**Your goal:** Tell me how many lines in the entries below contain the word "shown"; reply with the number and nothing else.

[Itemized modification records]
----
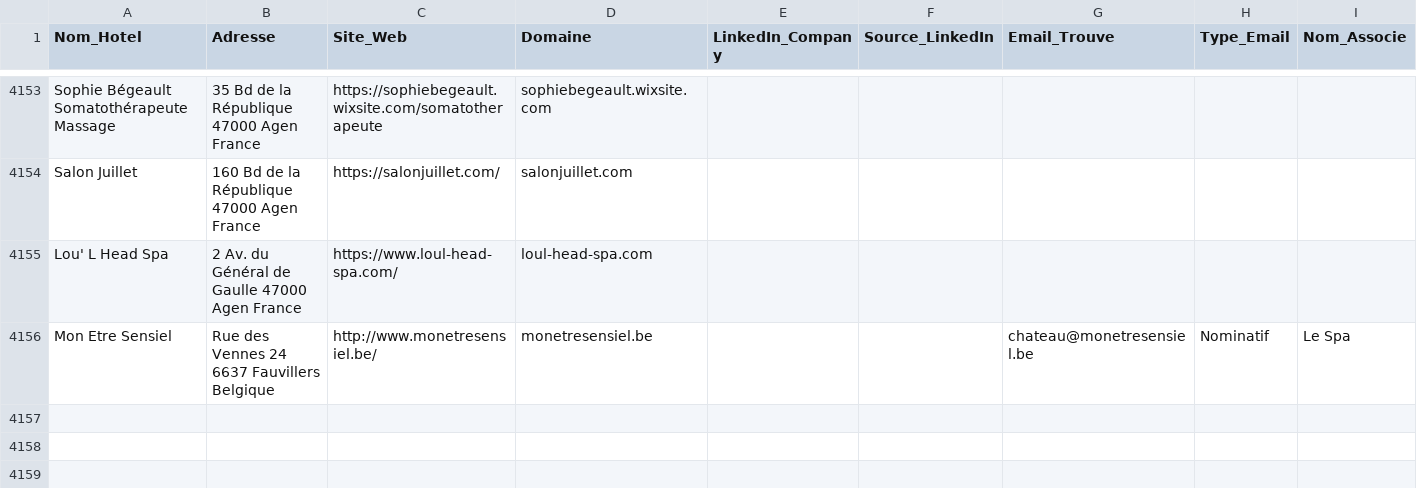
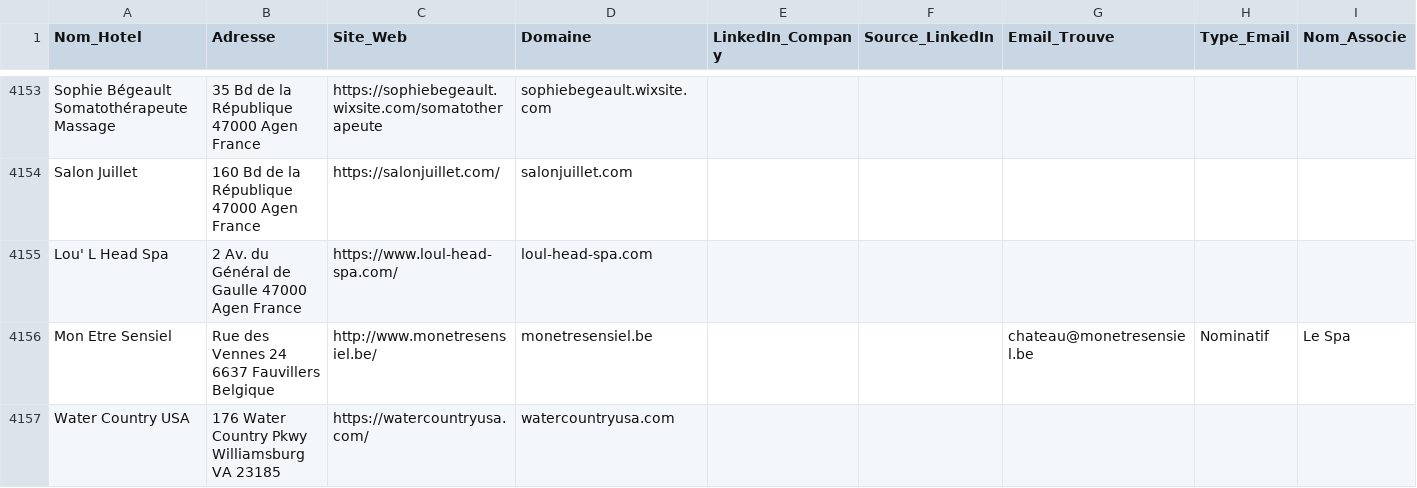
Before and after one commit to tsimokaza01-source/URL-5, a CSV file: hotels_enrichis.csv, drawn as a sheet; only a part is shown, gaps mark what is left out.

```diff
--- a/hotels_enrichis.csv
+++ b/hotels_enrichis.csv
@@ -4156 +4156,2 @@ Lou' L Head Spa,2 Av. du Général de Gaulle 47000 Agen France,https://www.loul-
 Mon Etre Sensiel,Rue des Vennes 24 6637 Fauvillers Belgique,http://www.monetresensiel.be/,monetresensiel.be,,,chateau@monetresensiel.be,Nominatif,Le Spa
+Water Country USA,176 Water Country Pkwy Williamsburg VA 23185,https://watercountryusa.com/,watercountryusa.com,,,,,
```
Also changed, not shown: 1 other file.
----
**Answer space:** 2